■ TASK REQUIREMENTS ■
In the data below, find each line that contains the word "scripts" and copy it.
____________
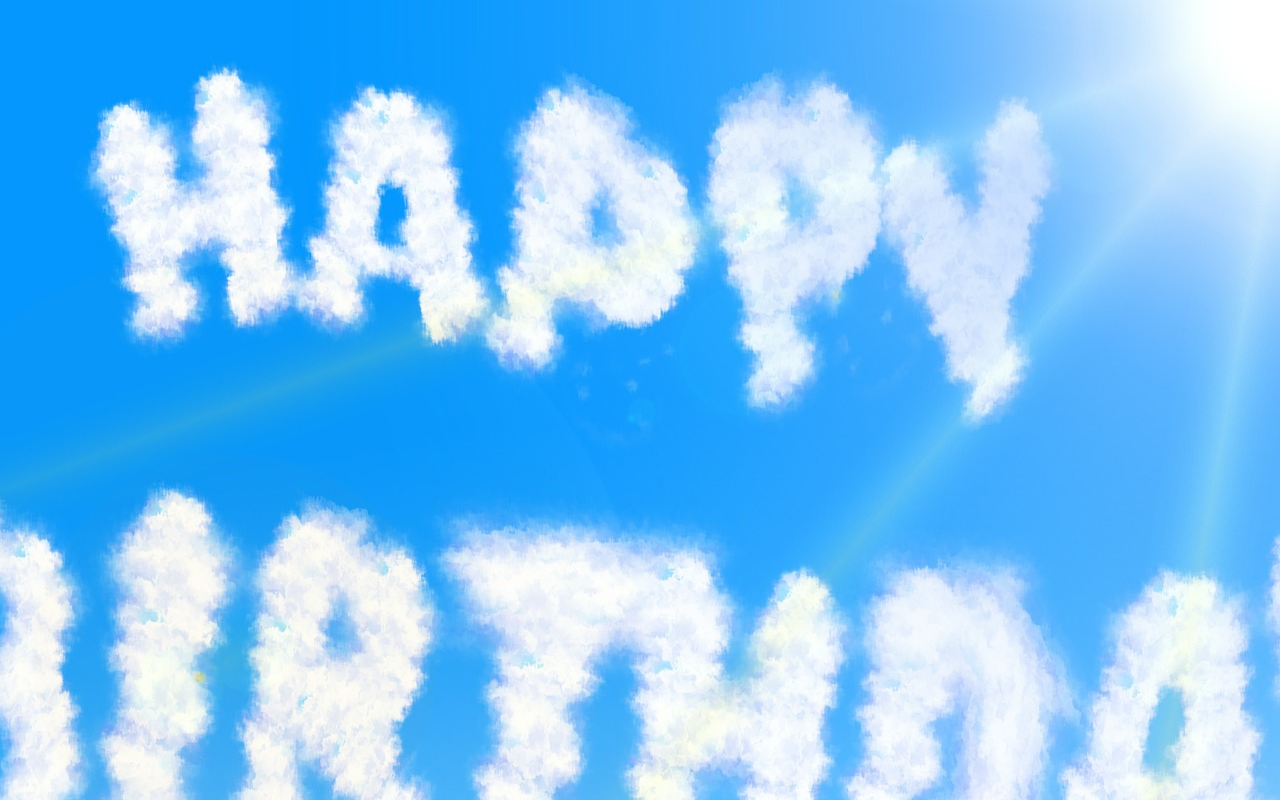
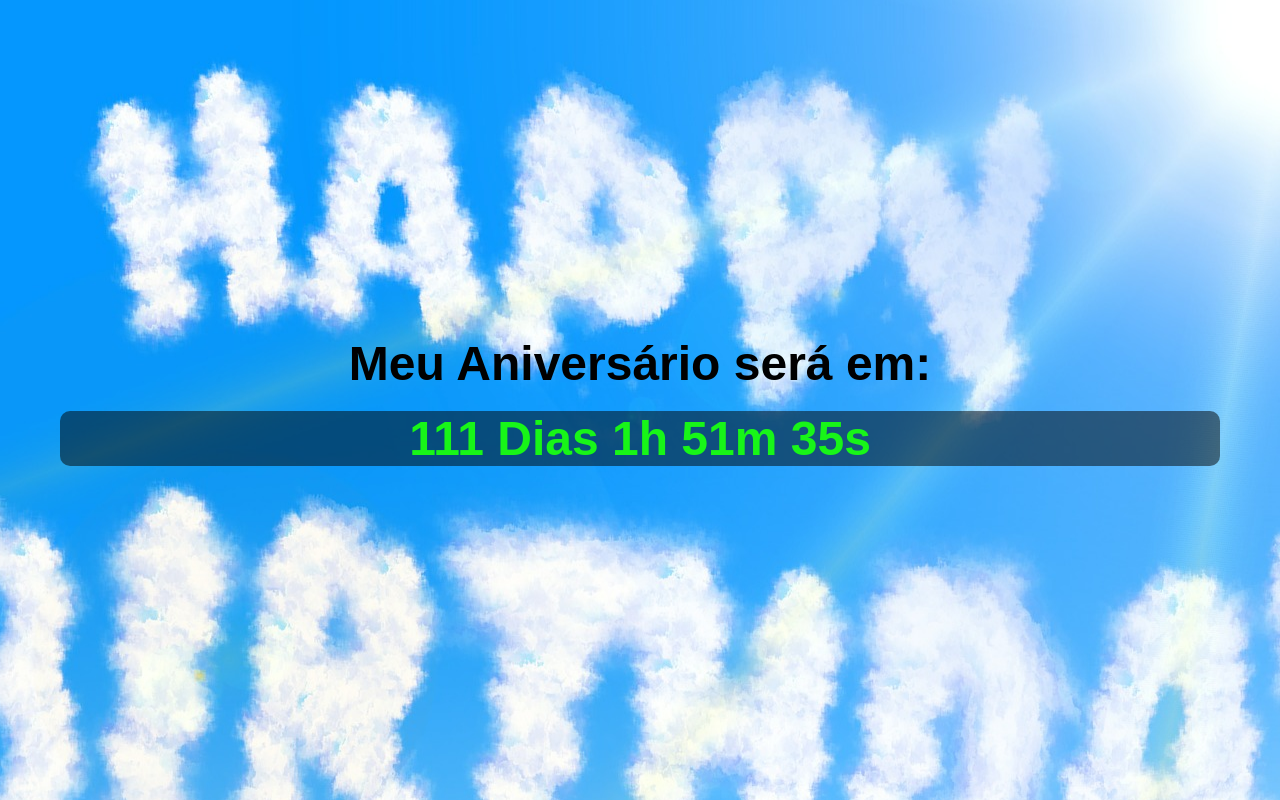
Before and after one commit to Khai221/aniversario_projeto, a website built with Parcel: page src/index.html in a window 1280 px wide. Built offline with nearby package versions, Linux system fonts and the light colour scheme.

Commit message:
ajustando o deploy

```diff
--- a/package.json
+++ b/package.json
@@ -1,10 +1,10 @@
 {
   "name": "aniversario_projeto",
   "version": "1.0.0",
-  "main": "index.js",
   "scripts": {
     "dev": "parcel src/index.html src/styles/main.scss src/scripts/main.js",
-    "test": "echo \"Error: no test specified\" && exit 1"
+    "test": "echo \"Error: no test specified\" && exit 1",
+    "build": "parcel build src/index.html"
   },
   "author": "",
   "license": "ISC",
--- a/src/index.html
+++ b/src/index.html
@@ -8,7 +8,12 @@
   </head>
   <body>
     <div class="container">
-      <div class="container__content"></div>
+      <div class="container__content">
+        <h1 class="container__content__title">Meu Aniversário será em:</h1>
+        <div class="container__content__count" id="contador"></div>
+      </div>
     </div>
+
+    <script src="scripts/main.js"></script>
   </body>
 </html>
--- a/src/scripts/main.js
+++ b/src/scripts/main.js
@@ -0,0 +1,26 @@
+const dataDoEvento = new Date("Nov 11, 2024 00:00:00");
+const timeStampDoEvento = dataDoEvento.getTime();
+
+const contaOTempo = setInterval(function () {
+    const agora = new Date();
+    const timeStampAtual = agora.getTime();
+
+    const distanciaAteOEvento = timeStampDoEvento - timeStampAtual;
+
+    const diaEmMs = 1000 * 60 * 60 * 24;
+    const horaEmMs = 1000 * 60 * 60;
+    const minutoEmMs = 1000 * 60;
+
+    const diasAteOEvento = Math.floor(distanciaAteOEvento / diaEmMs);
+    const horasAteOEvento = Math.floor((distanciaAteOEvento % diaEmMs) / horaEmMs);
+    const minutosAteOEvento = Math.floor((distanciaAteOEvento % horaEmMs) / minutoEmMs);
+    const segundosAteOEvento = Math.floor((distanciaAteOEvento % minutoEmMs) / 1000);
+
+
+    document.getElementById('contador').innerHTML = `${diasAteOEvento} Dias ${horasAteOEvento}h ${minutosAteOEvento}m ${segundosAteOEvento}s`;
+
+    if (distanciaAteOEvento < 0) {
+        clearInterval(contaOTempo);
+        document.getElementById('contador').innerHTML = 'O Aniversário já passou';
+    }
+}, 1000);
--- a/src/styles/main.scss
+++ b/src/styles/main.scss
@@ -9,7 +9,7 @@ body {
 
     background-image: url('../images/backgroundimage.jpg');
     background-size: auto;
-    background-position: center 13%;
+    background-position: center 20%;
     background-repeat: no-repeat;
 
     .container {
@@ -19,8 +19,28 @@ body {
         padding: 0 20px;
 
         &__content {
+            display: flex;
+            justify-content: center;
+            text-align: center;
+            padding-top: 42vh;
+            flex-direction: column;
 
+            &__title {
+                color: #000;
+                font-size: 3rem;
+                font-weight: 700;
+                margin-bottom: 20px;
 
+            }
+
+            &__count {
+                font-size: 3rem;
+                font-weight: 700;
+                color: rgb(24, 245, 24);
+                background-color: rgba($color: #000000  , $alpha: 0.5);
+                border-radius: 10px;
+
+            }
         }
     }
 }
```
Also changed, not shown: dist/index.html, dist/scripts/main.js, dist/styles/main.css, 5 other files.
____________
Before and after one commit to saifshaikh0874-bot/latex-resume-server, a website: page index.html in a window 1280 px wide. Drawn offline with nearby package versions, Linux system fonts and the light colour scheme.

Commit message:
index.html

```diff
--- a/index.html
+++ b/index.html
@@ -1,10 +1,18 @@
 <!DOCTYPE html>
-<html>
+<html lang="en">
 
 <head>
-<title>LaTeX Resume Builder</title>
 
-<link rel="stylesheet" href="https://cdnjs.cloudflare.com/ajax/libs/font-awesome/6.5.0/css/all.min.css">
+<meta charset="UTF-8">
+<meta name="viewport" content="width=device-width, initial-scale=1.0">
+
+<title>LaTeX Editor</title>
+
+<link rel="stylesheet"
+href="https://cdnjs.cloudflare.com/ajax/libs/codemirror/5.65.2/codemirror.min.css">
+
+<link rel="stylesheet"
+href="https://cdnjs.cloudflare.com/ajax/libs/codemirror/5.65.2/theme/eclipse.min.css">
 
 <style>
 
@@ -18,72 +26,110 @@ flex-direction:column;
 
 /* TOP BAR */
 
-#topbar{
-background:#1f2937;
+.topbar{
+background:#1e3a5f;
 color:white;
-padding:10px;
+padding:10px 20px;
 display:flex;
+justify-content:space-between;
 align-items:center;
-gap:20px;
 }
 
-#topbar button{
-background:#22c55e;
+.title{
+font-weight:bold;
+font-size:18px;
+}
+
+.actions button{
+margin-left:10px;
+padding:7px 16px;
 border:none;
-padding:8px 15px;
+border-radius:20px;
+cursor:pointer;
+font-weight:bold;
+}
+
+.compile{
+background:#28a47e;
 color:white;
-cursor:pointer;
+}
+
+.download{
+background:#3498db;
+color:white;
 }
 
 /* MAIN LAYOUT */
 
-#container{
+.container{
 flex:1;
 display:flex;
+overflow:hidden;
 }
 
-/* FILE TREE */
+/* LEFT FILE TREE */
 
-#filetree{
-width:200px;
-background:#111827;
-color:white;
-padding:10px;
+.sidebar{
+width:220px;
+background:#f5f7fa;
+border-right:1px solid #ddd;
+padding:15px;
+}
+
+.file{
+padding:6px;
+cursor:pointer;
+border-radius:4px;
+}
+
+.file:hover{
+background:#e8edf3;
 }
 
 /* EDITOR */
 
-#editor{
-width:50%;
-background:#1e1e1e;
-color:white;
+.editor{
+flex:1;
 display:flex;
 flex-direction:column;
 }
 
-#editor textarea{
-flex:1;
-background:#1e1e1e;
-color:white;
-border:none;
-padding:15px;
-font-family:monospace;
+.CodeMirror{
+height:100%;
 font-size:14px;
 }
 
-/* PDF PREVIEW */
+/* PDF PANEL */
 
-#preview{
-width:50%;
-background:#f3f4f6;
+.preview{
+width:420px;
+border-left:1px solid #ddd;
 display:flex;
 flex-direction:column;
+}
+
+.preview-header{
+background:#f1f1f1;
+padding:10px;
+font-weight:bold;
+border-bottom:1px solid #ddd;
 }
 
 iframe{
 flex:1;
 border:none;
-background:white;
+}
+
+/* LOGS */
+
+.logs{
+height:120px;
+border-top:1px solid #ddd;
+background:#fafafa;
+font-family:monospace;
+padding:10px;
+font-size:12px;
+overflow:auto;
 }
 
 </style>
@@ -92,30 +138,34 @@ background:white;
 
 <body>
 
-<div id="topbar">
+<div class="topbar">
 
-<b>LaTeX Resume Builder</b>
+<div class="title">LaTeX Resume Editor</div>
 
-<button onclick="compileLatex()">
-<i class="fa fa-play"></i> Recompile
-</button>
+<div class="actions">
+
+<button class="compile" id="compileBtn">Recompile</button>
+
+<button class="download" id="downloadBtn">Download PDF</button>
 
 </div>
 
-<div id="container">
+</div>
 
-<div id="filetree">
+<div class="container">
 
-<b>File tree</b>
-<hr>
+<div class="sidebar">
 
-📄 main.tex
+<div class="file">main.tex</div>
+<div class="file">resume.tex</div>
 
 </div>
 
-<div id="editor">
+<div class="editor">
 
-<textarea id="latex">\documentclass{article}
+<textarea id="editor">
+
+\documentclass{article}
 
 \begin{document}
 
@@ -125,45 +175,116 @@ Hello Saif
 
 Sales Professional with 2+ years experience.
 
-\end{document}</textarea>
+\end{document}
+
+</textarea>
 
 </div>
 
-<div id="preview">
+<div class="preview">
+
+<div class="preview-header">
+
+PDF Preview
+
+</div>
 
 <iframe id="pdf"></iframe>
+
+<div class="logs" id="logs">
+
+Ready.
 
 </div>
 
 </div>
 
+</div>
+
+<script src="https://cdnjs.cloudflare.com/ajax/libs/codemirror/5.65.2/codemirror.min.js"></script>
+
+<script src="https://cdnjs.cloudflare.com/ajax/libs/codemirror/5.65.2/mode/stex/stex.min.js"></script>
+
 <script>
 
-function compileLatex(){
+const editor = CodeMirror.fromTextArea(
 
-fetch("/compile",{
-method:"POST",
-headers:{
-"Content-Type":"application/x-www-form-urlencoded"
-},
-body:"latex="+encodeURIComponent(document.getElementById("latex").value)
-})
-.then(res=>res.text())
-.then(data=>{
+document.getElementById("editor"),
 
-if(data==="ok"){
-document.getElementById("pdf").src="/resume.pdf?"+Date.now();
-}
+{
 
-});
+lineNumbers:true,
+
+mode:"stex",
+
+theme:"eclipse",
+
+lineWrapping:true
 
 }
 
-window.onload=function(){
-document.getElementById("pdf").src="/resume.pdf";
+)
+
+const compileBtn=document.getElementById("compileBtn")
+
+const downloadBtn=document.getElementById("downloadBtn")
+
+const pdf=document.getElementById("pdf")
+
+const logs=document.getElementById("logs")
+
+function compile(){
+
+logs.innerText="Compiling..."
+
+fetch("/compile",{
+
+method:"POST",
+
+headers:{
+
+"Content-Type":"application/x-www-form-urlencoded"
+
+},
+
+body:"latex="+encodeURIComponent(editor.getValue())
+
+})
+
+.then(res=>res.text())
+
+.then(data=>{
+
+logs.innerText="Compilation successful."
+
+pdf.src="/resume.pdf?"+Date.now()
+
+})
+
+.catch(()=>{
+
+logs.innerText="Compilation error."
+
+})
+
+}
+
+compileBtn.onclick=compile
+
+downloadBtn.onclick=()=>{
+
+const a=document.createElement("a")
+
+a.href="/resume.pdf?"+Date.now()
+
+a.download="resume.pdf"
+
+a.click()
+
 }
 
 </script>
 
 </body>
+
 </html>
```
____________
■ RESPONSE TO THE TASK ■
   "scripts": {
     "dev": "parcel src/index.html src/styles/main.scss src/scripts/main.js",
+    <script src="scripts/main.js"></script>
--- a/src/scripts/main.js
+++ b/src/scripts/main.js
Also changed, not shown: dist/index.html, dist/scripts/main.js, dist/styles/main.css, 5 other files.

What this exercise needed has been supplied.